A Brief Narrative Summary of Randomized Controlled Trials Investigating EMDR Treatment of Patients With Depression

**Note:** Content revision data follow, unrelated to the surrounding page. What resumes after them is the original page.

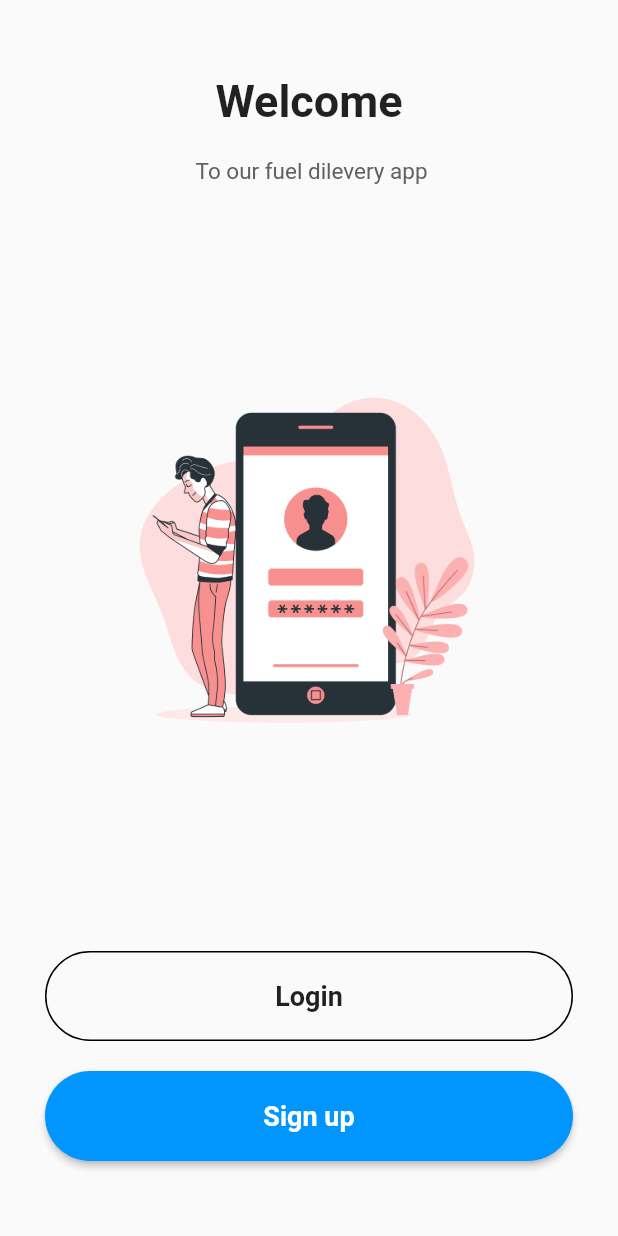
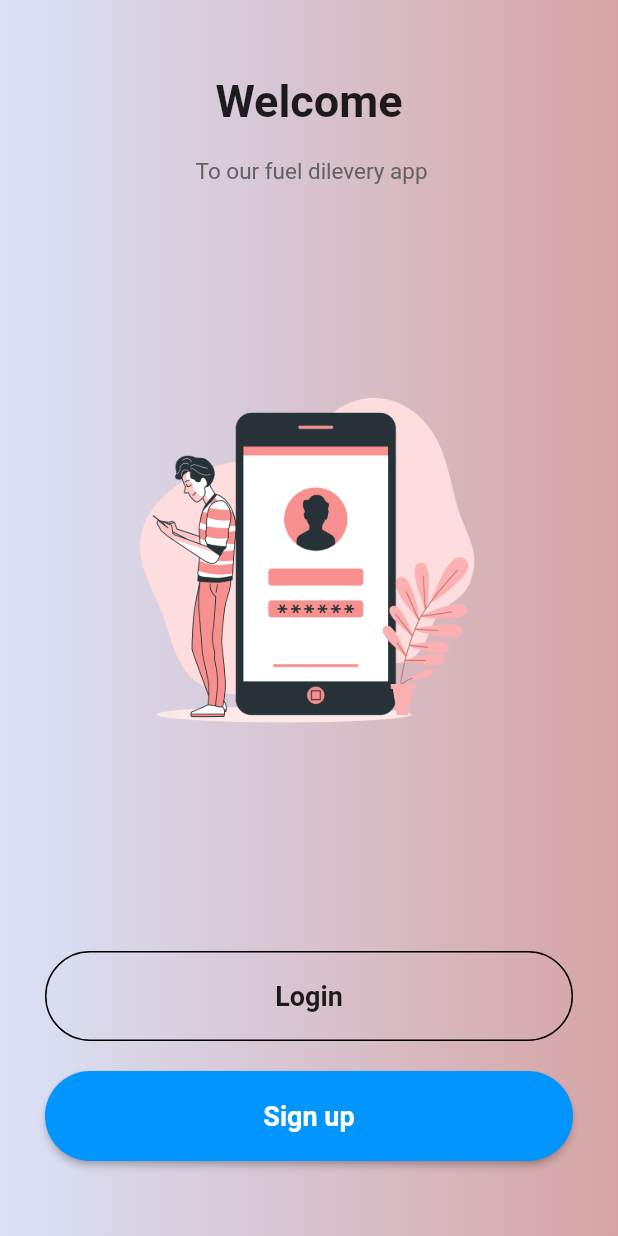
Before and after one commit to Hetpra9653/flutter_step_by_step, a Flutter app: the screen it shows after launch, on a phone screen of 412 x 824 dp. Run offline on Flutter 3.47's test engine with Material 2 defaults, Android fonts, the phone set to English and light mode, and no system bars; our stand-ins replace google_fonts, simple_gradient_text.

Commit message:
gradient bg

```diff
--- a/lib/pages/welcome.dart
+++ b/lib/pages/welcome.dart
@@ -12,6 +12,11 @@ class WelcomePage extends StatelessWidget {
     return Scaffold(
       body: SafeArea(
         child: Container(
+          decoration: BoxDecoration(
+              gradient: LinearGradient(colors: [
+            Color(0xffdae2f8),
+            Color(0xffd6a4a4),
+          ])),
           // we will give media query height
           // double.infinity make it big as my parent allows
           // while MediaQuery make it big as per the screen
--- a/utills/routes.dart
+++ /dev/null
@@ -1,5 +0,0 @@
-class MyRoutes {
-  static String loginRoute = "/loginpage";
-  static String homeRoute = "/homepage";
-  static String signupRoute = "/signuproute";
-}
```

Depression, one of the most common mental disorders, is characterized by enormous social costs and limited rates of treatment success, even though psychotherapeutic and pharmacological treatments currently contribute to an increase in the remission rate. In light of recent studies that have shown that traumas and adverse life experiences may represent risk factors for the onset of depression, the therapeutic approach of eye movement desensitization and reprocessing (EMDR) therapy has been seen as potentially effective in the treatment of depression. The purpose of the present brief narrative review is to summarize the current literature on the efficacy of EMDR in patients with depression, in particular by referring to randomized controlled clinical trials (RCTs) that examined depression as a primary outcome. The data examined are updated to March 2019 and count seven RCT studies covering the years from 2001 to 2019. They are heterogeneous by type of intervention and demographic characteristics of the sample. Although the selected studies are few and with different methodological critical issues, the findings reported by the different authors suggest in a preliminary way that EMDR can be a useful treatment for depression.